In Lake Michigan, just off the shore of Sleeping Bear Sand Dunes sit the islands of North and South Manitou. The Native American legend tells that the islands are the lost cubs of a mother bear that fell asleep on the shore waiting for her cubs to return. They never did and sand covered the mother, creating the 450 foot high dune in northwest Michigan. Today the dunes and islands are part of the Sleeping Bear National Lakeshore and administered by the National Park Service.

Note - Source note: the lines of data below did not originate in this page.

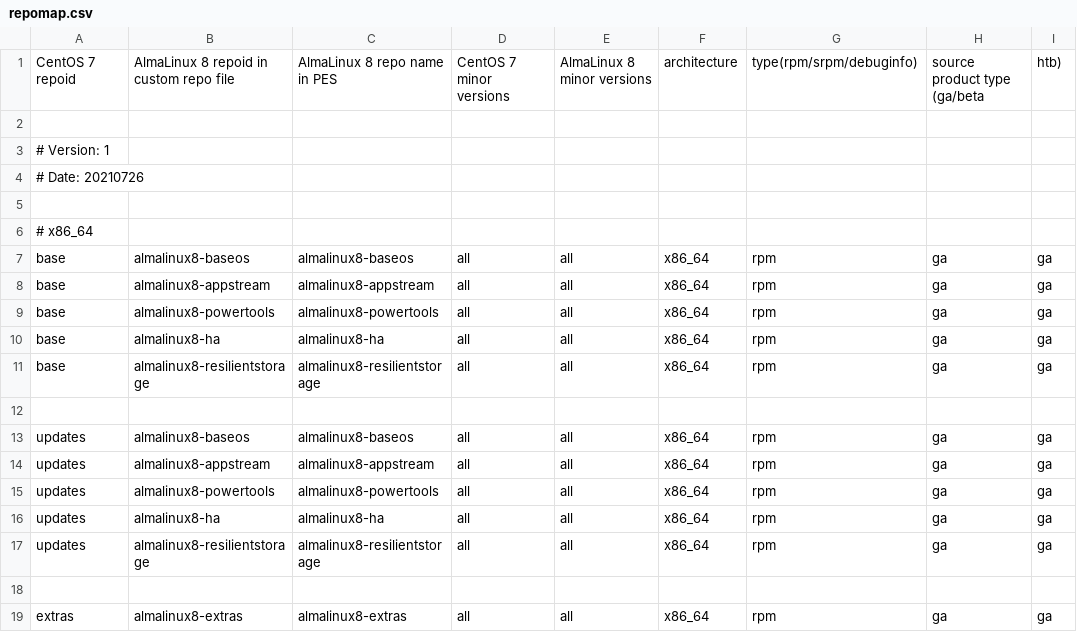
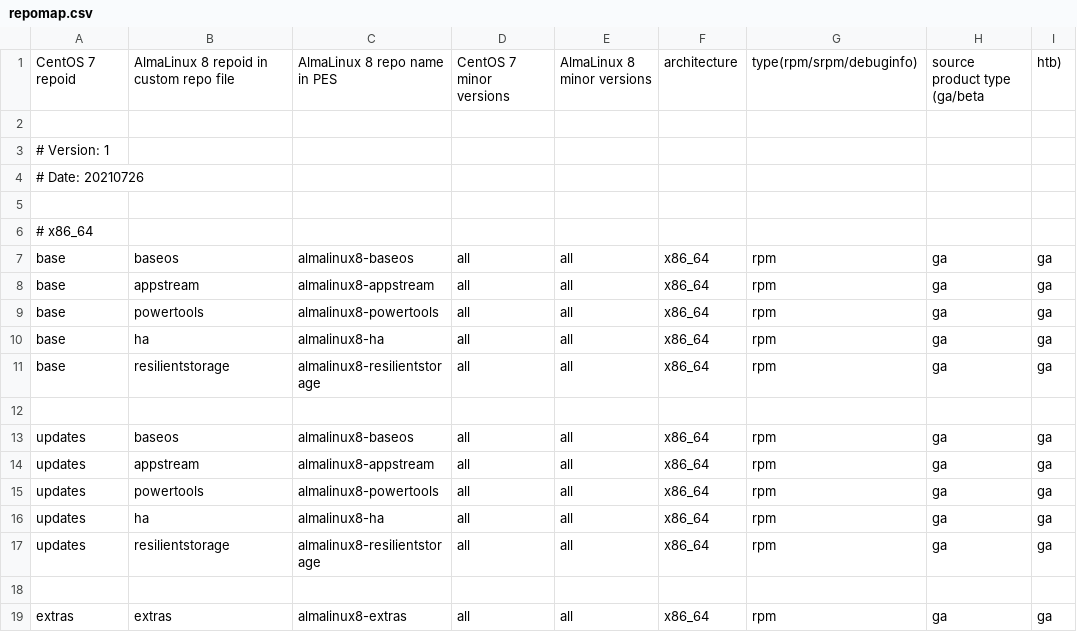
Before and after one commit to AlmaLinux/leapp-data, a CSV file: files/almalinux/repomap.csv, drawn as a sheet; only a part is shown; the diff names each change by its address in the sheet, - before the commit and + after, or states it on an @@ line.

```diff
--- a/files/almalinux/repomap.csv
+++ b/files/almalinux/repomap.csv
-B7: almalinux8-baseos
+B7: baseos
-B8: almalinux8-appstream
+B8: appstream
-B9: almalinux8-powertools
+B9: powertools
-B10: almalinux8-ha
+B10: ha
-B11: almalinux8-resilientstorage
+B11: resilientstorage
-B13: almalinux8-baseos
+B13: baseos
-B14: almalinux8-appstream
+B14: appstream
-B15: almalinux8-powertools
+B15: powertools
-B16: almalinux8-ha
+B16: ha
-B17: almalinux8-resilientstorage
+B17: resilientstorage
-B19: almalinux8-extras
+B19: extras
```
Also changed, not shown: 16 other files.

The only way to reach the islands is by boat. During the summer the Manitou Island Transit runs a twice daily ferry service to both islands. The ferry schedule is available on their web site. North Manitou is larger and with fewer services. It is managed as a wilderness area. A visitor to this island should be prepared for a primitive experience. South Manitou by contrast is the place to be. There is a Coast Guard Station and lighthouse that are open to visitors. Scattered across the island are the remains of farms dating back to the 1870’s. There is also a shipwreck that is visible from shore.
South Manitou is a great place for hiking and backpacking. The old farm roads make great trails and it’s easy to follow the beach around the island. The trails lead to scenic vistas, an old school house, and a stand of virgin cedar trees that is over 500 years old. There are three hike-in campgrounds on the shores of the island. The Bay campground is closest to the ferry dock. The Weather Station campground offers great views back to Sleeping Bear Sand Dunes. The Popple campground is the farthest from the dock, a hike of almost seven and a half miles.
South Manitou Island provides a great overnight, or several night, camping and hiking adventure. Plus the lack of city lights makes for some excellent star gazing.